Jumblatt’s remarks were soundly criticized by Israeli Druze leaders, who normally refrains from clashing with traditional leadership in Lebanon. Jumblatt’s statement came in response to Friday’s shooting attack at the Temple Mount in which Muslims from the Israeli Arab town of Umm al-Fahm killed two Druze policemen, Hail Satawi and Kamil Shanan.
Jumblatt said in a statement on Twitter blessing the “heroic mujahideen who killed the soldiers of the Israeli occupation in Jerusalem,” using the Arabic term for one engaged in Jihad, and calling on “all free Druze to oppose service in the Israeli army.” With regard to the magnetometers installed at the entrances to the Temple Mount over the past few days, Jumblatt said he opposed any harm to worshipper's dignity.
In 2009, Jumbaltt told Ashams Radio, which broadcasts from Nazareth, that service in the Israeli security forces goes against the principle that the Druze are an inseparable part of the Arab nation.
The mayor of the Druze town of Daliat al-Carmel, Rafik Halabi, who over the past few days has called on the Arab world to show restraint in its responses to Friday’s shooting attack, called Jumblatt’s statements “hollow propaganda created in the school of extremists, who have gone blind from hatred.” Halabi stated: “We condemn using the holy places for terror attacks. Those who were killed were among the best of our sons. Incitement and hatred from the school of ISIS must end. Jumblatt would do well to take care of matters in Syria and Lebanon and to let us take care of our issues.”

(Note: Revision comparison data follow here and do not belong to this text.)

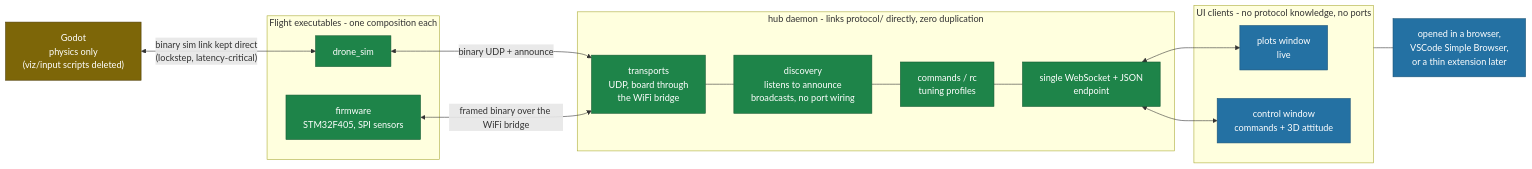
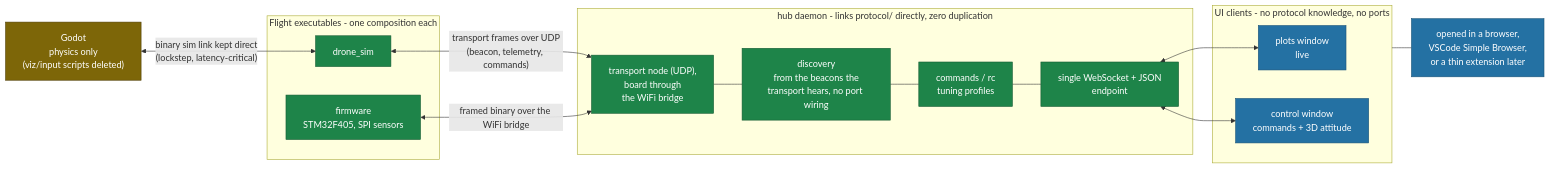
One commit to Keyrim/drone-mark4 changed the diagram in docs/tooling-architecture.md. Above: the diagram before and after it, drawn with Mermaid. The commit also changed other lines of this file and 10 other files, not shown here.

````diff
--- a/docs/tooling-architecture.md
+++ b/docs/tooling-architecture.md
@@ -24,38 +24,38 @@
 ```mermaid
 flowchart LR
     subgraph flight["Flight executables - one composition each"]
         FW["firmware<br/>STM32F405, SPI sensors"]
         DS["drone_sim"]
     end
 
     GODOT["Godot<br/>physics only<br/>(viz/input scripts deleted)"]
 
     subgraph hub["hub daemon - links protocol/ directly, zero duplication"]
-        TR["transports<br/>UDP, board through<br/>the WiFi bridge"]
-        DISC["discovery<br/>listens to announce<br/>broadcasts, no port wiring"]
+        TR["transport node (UDP),<br/>board through<br/>the WiFi bridge"]
+        DISC["discovery<br/>from the beacons the<br/>transport hears, no port wiring"]
         SVC["commands / rc<br/>tuning profiles"]
         WS["single WebSocket + JSON<br/>endpoint"]
         TR --- DISC --- SVC --- WS
     end
 
     subgraph ui["UI clients - no protocol knowledge, no ports"]
         P1["plots window<br/>live"]
         P2["control window<br/>commands + 3D attitude"]
     end
 
     BROWSER["opened in a browser,<br/>VSCode Simple Browser,<br/>or a thin extension later"]
 
     GODOT <-->|"binary sim link kept direct<br/>(lockstep, latency-critical)"| DS
-    DS <-->|"binary UDP + announce"| TR
+    DS <-->|"transport frames over UDP<br/>(beacon, telemetry, commands)"| TR
     FW <-->|"framed binary over the WiFi bridge"| TR
     WS <--> P1
     WS <--> P2
     ui --- BROWSER
 
     classDef checked fill:#1e8449,color:#fff,stroke:#145a32
     classDef thin fill:#2471a3,color:#fff,stroke:#1a5276
     classDef neutral fill:#7d6608,color:#fff,stroke:#4d3c04
     class FW,DS,TR,DISC,SVC,WS checked
     class P1,P2,BROWSER thin
     class GODOT neutral
 ```
````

Halabi said Israel’s Druze did not need Jumblatt’s advice. Referring to Jumblatt’s father, he added: “I always remember the words of the great teacher Kamal Jumblatt: ‘He who flees from the battle for the sake of life is like he who flees from the battle for the sake of justice.'"